Some box office prognosticators predicted that Hot Tub Time Machine would be a box-office smash thanks to positive word of mouth. But that won't happen in Denver, especially among Broncos fans.
Why not? Because one of the plot points involves "The Drive," the John Elway-led march that resulted in the Broncos defeating the Cleveland Browns in an '80s AFC championship game. And in the movie (spoiler alert), it never happens.
As the title implies, a magical hot tub transports three old-but-grown-apart friends and a random nephew -- Adam (John Cusack), Nick (Craig Robinson), Lou (Rob Corddry) and Jacob (Clark Duke) -- back to a ski resort circa the '80s.
During their day in the past, Nick and Lou wind up at a bar, where the Denver-Cleveland game is on the tube. Because Lou remembers that the Drive ended in a touchdown with 37 seconds on the clock, he makes a bet with a moneyed sleazebag. If Lou's right, he gets to bang the guy's bimbo wife; if he's wrong, he'll orally pleasure Nick.
At first, the game progresses as Lou remembers it. But at the last instant, a squirrel distracts a Broncos receiver (probably Mark Jackson, who caught the TD) and he drops the ball.
Presumably, this happens due to the butterfly effect -- a small change in the past that alters what happens thereafter.
This twist is mostly an excuse for Lou to almost but not quite blow Nick -- and it doesn't make sense for several reasons. For one thing, the signage on view throughout the film references 1986, but the game actually took place on January 11, 1987. Moreover, the flick's conclusion revolves around (another spoiler alert) Lou staying in the past and using his knowledge of future events to become incredibly wealthy. But if the Drive didn't happen, why wouldn't other things differ enough to screw up his scheme, too?
Granted, the movie doesn't justify thinking too hard about any of this: Let's just say it ain't no Hangover. But the very idea that The Drive fell short, particularly in the wake of former Broncos coach Mike Shanahan obtaining the services of Donovan McNabb for his new team, the Redskins, while the Broncos are left with Brady Quinn, won't strike many Denverites as funny.
Call it Elway's revenge.
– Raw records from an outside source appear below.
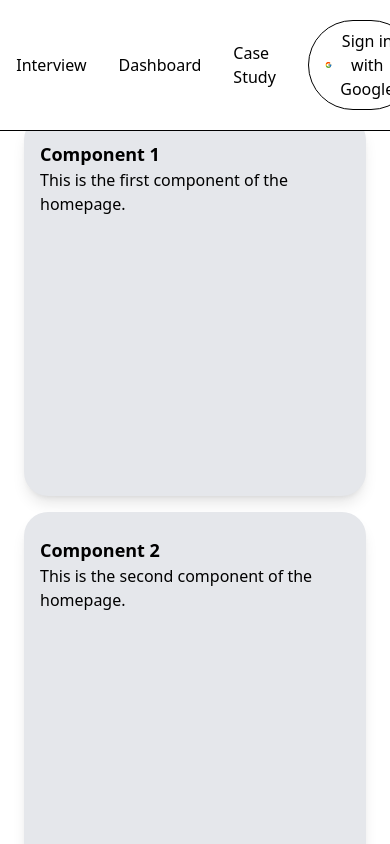
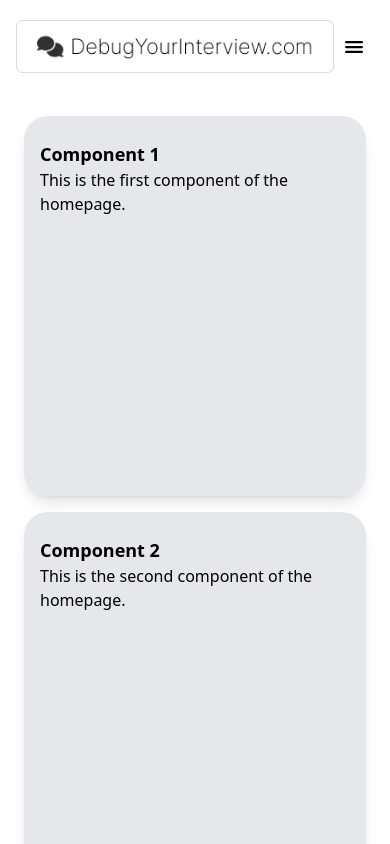
Before and after one commit to chingu-voyages/V59-tier3-team-39, a React (Vite) app in the folder frontend/: page / in a window 390 px wide. Shown: the top 844 px of the page. Built offline with nearby package versions, Linux system fonts and the light colour scheme.

Commit message:
add mobile menu

```diff
--- a/frontend/src/components/main/Header.tsx
+++ b/frontend/src/components/main/Header.tsx
@@ -3,6 +3,7 @@ import { Link, NavLink } from 'react-router-dom'
 import Logo from '../../assets/Logo.png'
 import Button from '../button/Button'
 import { FcGoogle } from 'react-icons/fc'
+import { IoMenu, IoClose } from 'react-icons/io5'
 
 const navLinks = [
   {to: '/interview', label: 'Interview'},
@@ -15,11 +16,12 @@ const Header = () => {
   const [isMenuOpen, setIsMenuOpen] = useState(false)
 
   return (
-    <header className="fixed inset-x-0 top-0 py-5 bg-white border-b">
+    <header className="fixed inset-x-0 top-0 py-5 bg-white">
       <nav className="w-11/12 mx-auto flex justify-between items-center">
         <Link to='/'>
           {<img src={Logo} alt='Debug Your Interivew logo' />}
         </Link>
+        <div className='hidden md:flex'>
           <div className="flex items-center gap-8">
             {navLinks.map(({to, label}) => (
               <NavLink key={to} to={to}
@@ -31,7 +33,29 @@ const Header = () => {
               <FcGoogle /> Sign in with Google
             </Button>
           </div>
+        </div>
+
+        <button className='md:hidden p-2' onClick={() => setIsMenuOpen(prev => !prev)}>
+          {isMenuOpen ? <IoClose size={24} /> : <IoMenu size={24}/>}
+        </button>
       </nav>
+
+      {isMenuOpen && (
+        <div className='md:hidden'>
+          <div className='container mx-auto px-6 py-6 flex flex-col gap-4'>
+            {navLinks.map(({to, label}) => (
+                <NavLink key={to} to={to}
+                  className={({isActive}) => `text-lg py-2 ${isActive ? 'text-orange-400' : 'hover:text-red-400'}`}>
+                  {label}
+                </NavLink>
+              ))}
+              <Button className='border rounded-full py-2 px-4'>
+                <FcGoogle /> Sign in with Google
+              </Button>
+          </div>
+        </div>
+      )}
+
     </header>
   )
 }
```
Lines whose indentation alone changed are shown as unchanged.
Keep Westword Free... Since we started Westword, it has been defined as the free, independent voice of Denver, and we would like to keep it that way. Offering our readers free access to incisive coverage of local news, food and culture. Producing stories on everything from political scandals to the hottest new bands, with gutsy reporting, stylish writing, and staffers who've won everything from the Society of Professional Journalists' Sigma Delta Chi feature-writing award to the Casey Medal for Meritorious Journalism. But with local journalism's existence under siege and advertising revenue setbacks having a larger impact, it is important now more than ever for us to rally support behind funding our local journalism. You can help by participating in our "I Support" membership program, allowing us to keep covering Denver with no paywalls.